[Records from a dataset]
———
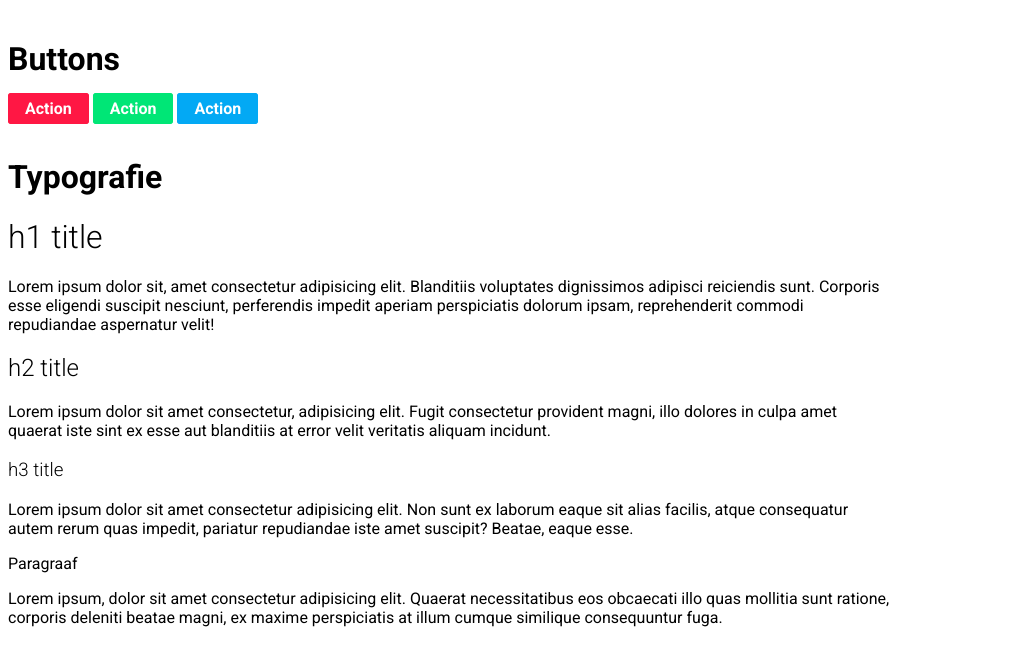
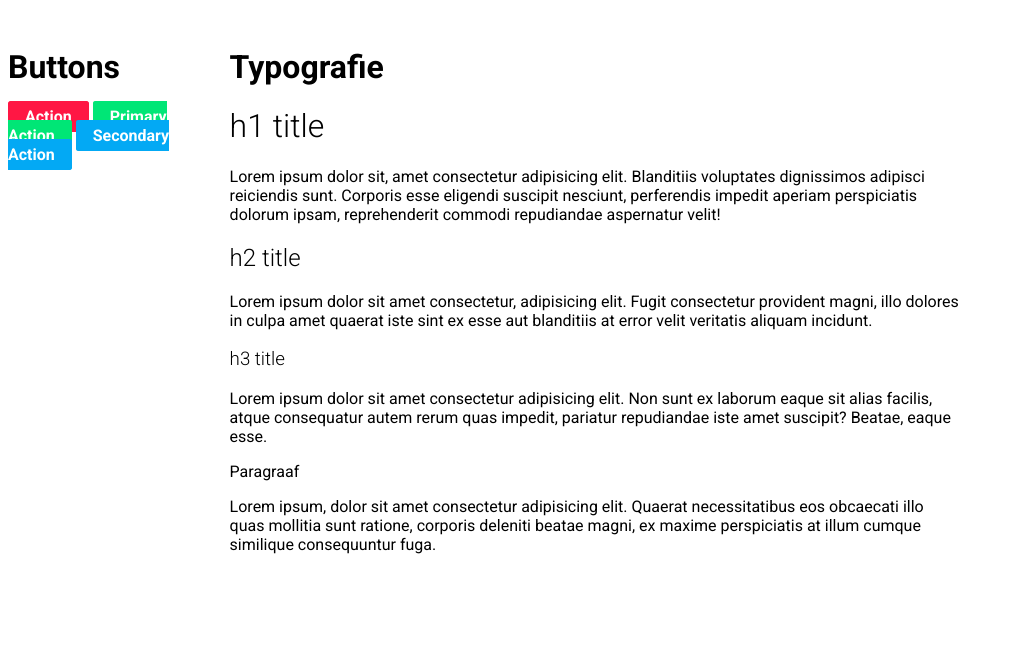
Before and after one commit to yoersaen/1718-nmd1-components, a plain HTML site: page app/index.html in a window 1280 px wide. Shown: the whole page, without its empty margins (0-1013 px from the left). Drawn offline with Linux system fonts and the light colour scheme.

Commit message:
Update app

```diff
--- a/app/assets/css/main.css
+++ b/app/assets/css/main.css
@@ -50,3 +50,12 @@ html {
 .paragraaf-preview {
     width: 70%;
 }
+
+div.container {
+    display: flex;
+    justify-content: space-between;
+}
+
+div.buttons {
+    width: 400px;
+}
--- a/app/index.html
+++ b/app/index.html
@@ -9,13 +9,15 @@
     <title>Components</title>
 </head>
 <body>
-
-
+    <div class="container">
+        <div class="buttons">
             <h1 class="main-title">Buttons</h1>
             <a href="#" class="btn">Action</a>
-    <a href="#" class="btn primary-btn">Action</a>
-    <a href="#" class="btn secondary-btn">Action</a>
+            <a href="#" class="btn primary-btn">Primary Action</a>
+            <a href="#" class="btn secondary-btn">Secondary Action</a>
+        </div>
 
+        <div class="typografie">
             <h1 class="main-title">Typografie</h1>
             <h1 class="title h1-title">h1 title</h1>
             <p class="paragraaf-preview">Lorem ipsum dolor sit, amet consectetur adipisicing elit. Blanditiis voluptates dignissimos adipisci reiciendis sunt. Corporis esse eligendi suscipit nesciunt, perferendis impedit aperiam perspiciatis dolorum ipsam, reprehenderit commodi repudiandae aspernatur velit!</p>
@@ -25,6 +27,8 @@
             <p class="paragraaf-preview">Lorem ipsum dolor sit amet consectetur adipisicing elit. Non sunt ex laborum eaque sit alias facilis, atque consequatur autem rerum quas impedit, pariatur repudiandae iste amet suscipit? Beatae, eaque esse.</p>
             <p class="paragraaf">Paragraaf</p>
             <p class="paragraaf-preview">Lorem ipsum, dolor sit amet consectetur adipisicing elit. Quaerat necessitatibus eos obcaecati illo quas mollitia sunt ratione, corporis deleniti beatae magni, ex maxime perspiciatis at illum cumque similique consequuntur fuga.</p>
+        </div>
+    </div>
 
 </body>
 </html>
```
Lines whose indentation alone changed are shown as unchanged.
———
## Assignment:
Which lines above hold the word "amet"? Copy each of them.

## Task answer:
             <p class="paragraaf-preview">Lorem ipsum dolor sit, amet consectetur adipisicing elit. Blanditiis voluptates dignissimos adipisci reiciendis sunt. Corporis esse eligendi suscipit nesciunt, perferendis impedit aperiam perspiciatis dolorum ipsam, reprehenderit commodi repudiandae aspernatur velit!</p>
             <p class="paragraaf-preview">Lorem ipsum dolor sit amet consectetur adipisicing elit. Non sunt ex laborum eaque sit alias facilis, atque consequatur autem rerum quas impedit, pariatur repudiandae iste amet suscipit? Beatae, eaque esse.</p>
             <p class="paragraaf-preview">Lorem ipsum, dolor sit amet consectetur adipisicing elit. Quaerat necessitatibus eos obcaecati illo quas mollitia sunt ratione, corporis deleniti beatae magni, ex maxime perspiciatis at illum cumque similique consequuntur fuga.</p>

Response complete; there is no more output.